-------------------------------------------------------- 1 - Zend Framework Skeleton Application 2 - Zend Expressive Skeleton Application 3 - Symfony Application 4 - Laravel Application 5 - CakePHP Application 6 - Slim PHP Skeleton Application 7 - LightMVC Framework Skeleton Application 8 - LightMVC Framework Skeleton Application WITH Swoole 9 - Laminas (Zend Framework 3) Skeleton Application 10 - Mezzio (Zend Expressive) Skeleton Application --------------------------------------------------------
You can also install any PHP extension using the
lfphp-get php-ext NNN syntax.
Just replace the short name of the extension in place of
NNN and away you go.
lfphp-compile is also available.

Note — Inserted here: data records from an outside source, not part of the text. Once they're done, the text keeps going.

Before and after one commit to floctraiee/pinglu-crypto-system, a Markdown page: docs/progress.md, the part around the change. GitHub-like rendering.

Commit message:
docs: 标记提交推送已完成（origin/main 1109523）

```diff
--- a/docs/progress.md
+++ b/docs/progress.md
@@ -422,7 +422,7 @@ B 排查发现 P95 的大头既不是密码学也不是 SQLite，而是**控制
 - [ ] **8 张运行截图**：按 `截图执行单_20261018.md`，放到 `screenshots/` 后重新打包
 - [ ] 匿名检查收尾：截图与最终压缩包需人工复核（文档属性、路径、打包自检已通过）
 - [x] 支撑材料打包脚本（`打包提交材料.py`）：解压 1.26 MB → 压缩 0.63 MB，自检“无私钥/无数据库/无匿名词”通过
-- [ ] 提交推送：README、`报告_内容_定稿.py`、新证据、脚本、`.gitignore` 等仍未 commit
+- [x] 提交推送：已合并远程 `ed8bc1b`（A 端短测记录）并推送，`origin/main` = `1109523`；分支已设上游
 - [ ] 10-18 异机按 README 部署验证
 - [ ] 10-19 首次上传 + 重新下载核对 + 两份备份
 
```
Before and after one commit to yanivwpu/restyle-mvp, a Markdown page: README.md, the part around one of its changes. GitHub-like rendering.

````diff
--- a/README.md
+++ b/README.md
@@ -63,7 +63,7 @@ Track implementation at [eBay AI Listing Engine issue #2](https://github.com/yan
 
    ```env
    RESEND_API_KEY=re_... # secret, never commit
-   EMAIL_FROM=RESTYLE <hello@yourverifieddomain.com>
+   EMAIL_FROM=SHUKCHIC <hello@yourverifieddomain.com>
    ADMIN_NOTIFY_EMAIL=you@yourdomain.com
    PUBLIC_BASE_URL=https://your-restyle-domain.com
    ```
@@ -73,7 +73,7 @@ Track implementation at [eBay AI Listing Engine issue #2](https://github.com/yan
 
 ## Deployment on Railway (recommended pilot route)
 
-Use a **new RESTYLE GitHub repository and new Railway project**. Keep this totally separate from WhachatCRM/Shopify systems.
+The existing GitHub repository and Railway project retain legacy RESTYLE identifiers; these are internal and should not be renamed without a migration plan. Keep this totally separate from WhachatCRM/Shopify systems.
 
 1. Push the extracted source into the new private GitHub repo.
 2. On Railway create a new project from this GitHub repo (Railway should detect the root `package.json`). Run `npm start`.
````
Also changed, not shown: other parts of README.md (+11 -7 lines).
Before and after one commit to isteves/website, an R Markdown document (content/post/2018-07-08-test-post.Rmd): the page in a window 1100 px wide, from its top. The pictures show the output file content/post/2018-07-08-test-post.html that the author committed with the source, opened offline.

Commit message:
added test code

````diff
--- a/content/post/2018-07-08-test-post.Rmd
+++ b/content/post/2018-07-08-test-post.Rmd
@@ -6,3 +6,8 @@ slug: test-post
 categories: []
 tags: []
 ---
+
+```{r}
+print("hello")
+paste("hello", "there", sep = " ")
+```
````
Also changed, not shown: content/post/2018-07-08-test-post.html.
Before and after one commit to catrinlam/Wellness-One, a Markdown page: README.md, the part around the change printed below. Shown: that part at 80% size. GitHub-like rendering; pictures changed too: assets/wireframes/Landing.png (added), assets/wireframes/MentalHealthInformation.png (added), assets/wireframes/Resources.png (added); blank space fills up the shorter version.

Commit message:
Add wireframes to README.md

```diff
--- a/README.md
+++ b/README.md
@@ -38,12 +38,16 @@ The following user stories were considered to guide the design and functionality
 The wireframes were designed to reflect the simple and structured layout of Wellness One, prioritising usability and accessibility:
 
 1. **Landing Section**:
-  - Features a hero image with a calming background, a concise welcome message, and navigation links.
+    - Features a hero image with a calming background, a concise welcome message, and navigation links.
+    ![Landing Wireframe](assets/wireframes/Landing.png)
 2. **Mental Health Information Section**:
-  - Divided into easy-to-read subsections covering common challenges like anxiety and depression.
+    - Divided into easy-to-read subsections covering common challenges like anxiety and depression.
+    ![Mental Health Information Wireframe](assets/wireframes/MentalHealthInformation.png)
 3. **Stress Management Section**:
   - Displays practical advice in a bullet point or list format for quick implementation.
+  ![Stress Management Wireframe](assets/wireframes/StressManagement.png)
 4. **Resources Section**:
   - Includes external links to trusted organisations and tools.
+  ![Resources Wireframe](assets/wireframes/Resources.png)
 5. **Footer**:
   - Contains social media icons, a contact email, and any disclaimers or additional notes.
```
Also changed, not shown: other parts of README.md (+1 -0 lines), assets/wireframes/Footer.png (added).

It's a companion to
lfphp-get, but is designed
specifically to compile a PHP version directly from source.
Strangely, the very power of
lfphp-compile is also what caused me to have to pull off some fancy footwork in order to
compile a version of PHP 8.0! In the current version of
lfphp-compile, if you specify any PHP version starting with
lfphp-compile does is to download and compile the latest version of PHP. So once the official PHP 8.0 version was
released, the intrepid PHP core development team immediately started working on the next release, namely PHP 8.1!
So what I ended up getting was an LfPHP image with PHP 8.1 instead of plain old PHP 8.0! I ended up having to edit the
lfphp-compile utility and manually override the version in order to fall back to PHP 8.0.
Having said all of this ... it turns out there is now a new image available that offers you a sneak peak at PHP 8.1. Here is an example of how to run the new image:
ned@ned:~$ docker run -it asclinux/linuxforphp-8.2-ultimate:8.1dev-nts /bin/bash root@7bd19d37d8a4 [ / ]# php --version PHP 8.1.0-dev (cli) (built: Dec 24 2020 00:13:50) ( NTS ) Copyright (c) The PHP Group Zend Engine v4.1.0-dev, Copyright (c) Zend Technologies root@7bd19d37d8a4 [ / ]#
For information about what's going to be PHP 8.1, have a look at these resources:
As always, it's my pleasure to do my small part to contribute towards any developer's success in the PHP world. I've been working with the LfPHP Docker image for a couple of years now and have found it to be consistently stable and highly performant. It's rich with features and has saved me hours of work trying to set up a solid cloud infrastructure. I hope you will say the same in a few years. Happy coding1